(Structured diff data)
------------------------------------------------------------------------
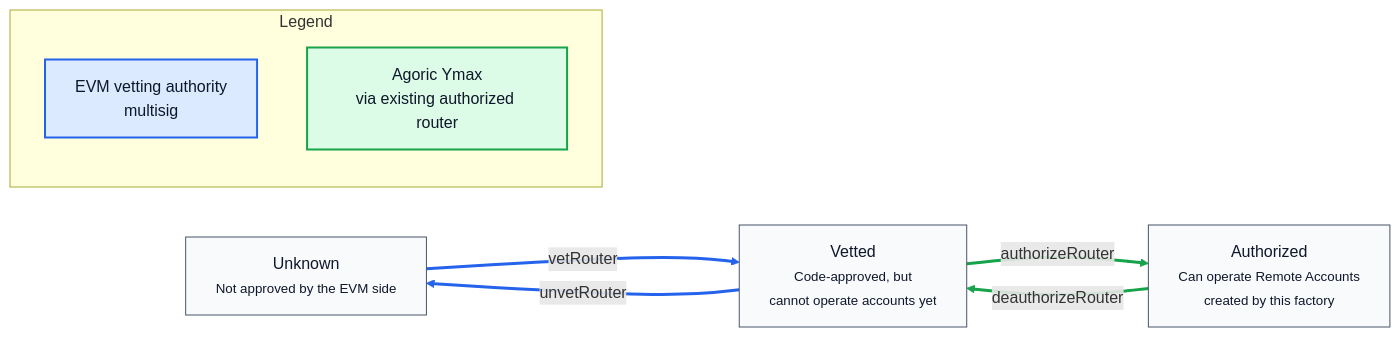
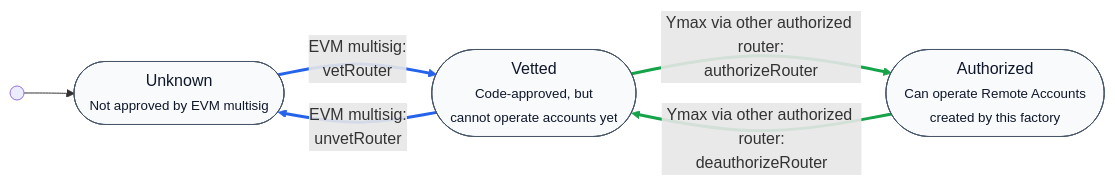
One commit to agoric-labs/agoric-to-axelar-local changed the fourth of 6 diagrams in agoric-docs/ymax-evm-remote-accounts.md. Above: the diagram before and after it, drawn with Mermaid. The commit also changed other lines of this file, not shown here.

````diff
--- a/agoric-docs/ymax-evm-remote-accounts.md
+++ b/agoric-docs/ymax-evm-remote-accounts.md
@@ -151,28 +151,21 @@
 ```mermaid
 flowchart LR
-  Unknown["Unknown<br/><small>Not approved by the EVM side</small>"]
-  Vetted["Vetted<br/><small>Code-approved, but<br/>cannot operate accounts yet</small>"]
-  Authorized["Authorized<br/><small>Can operate Remote Accounts<br/>created by this factory</small>"]
+  START@{shape: start}
+  Unknown(["Unknown<br/><small>Not approved by EVM multisig</small>"])
+  Vetted(["Vetted<br/><small>Code-approved, but<br/>cannot operate accounts yet</small>"])
+  Authorized(["Authorized<br/><small>Can operate Remote Accounts<br/>created by this factory</small>"])
 
-  subgraph Legend["Legend"]
-    EvmAuth["EVM vetting authority<br/>multisig"]
-    AgoricAuth["Agoric Ymax<br/>via existing authorized router"]
-  end
-
-  Unknown -->|"vetRouter"| Vetted
-  Vetted -->|"authorizeRouter"| Authorized
-  Authorized -->|"deauthorizeRouter"| Vetted
-  Vetted -->|"unvetRouter"| Unknown
+  START --> Unknown
+  Unknown -->|"EVM multisig:<br/>vetRouter"| Vetted
+  Vetted -->|"Ymax via other authorized router:<br/>authorizeRouter"| Authorized
+  Authorized -->|"Ymax via other authorized router:<br/>deauthorizeRouter"| Vetted
+  Vetted -->|"EVM multisig:<br/>unvetRouter"| Unknown
 
   classDef state fill:#f8fafc,stroke:#475569,stroke-width:1px,color:#0f172a
-  classDef evm fill:#dbeafe,stroke:#2563eb,stroke-width:2px,color:#0f172a
-  classDef agoric fill:#dcfce7,stroke:#16a34a,stroke-width:2px,color:#0f172a
   class Unknown,Vetted,Authorized state
-  class EvmAuth evm
-  class AgoricAuth agoric
 
-  linkStyle 0 stroke:#2563eb,stroke-width:3px
-  linkStyle 1 stroke:#16a34a,stroke-width:3px
+  linkStyle 1 stroke:#2563eb,stroke-width:3px
   linkStyle 2 stroke:#16a34a,stroke-width:3px
-  linkStyle 3 stroke:#2563eb,stroke-width:3px
+  linkStyle 3 stroke:#16a34a,stroke-width:3px
+  linkStyle 4 stroke:#2563eb,stroke-width:3px
 ```
````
------------------------------------------------------------------------
### PROBLEM DESCRIPTION
In the records above, find each line with the string "operate" and list it.

### ANSWER BOX
-  Vetted["Vetted<br/><small>Code-approved, but<br/>cannot operate accounts yet</small>"]
-  Authorized["Authorized<br/><small>Can operate Remote Accounts<br/>created by this factory</small>"]
+  Vetted(["Vetted<br/><small>Code-approved, but<br/>cannot operate accounts yet</small>"])
+  Authorized(["Authorized<br/><small>Can operate Remote Accounts<br/>created by this factory</small>"])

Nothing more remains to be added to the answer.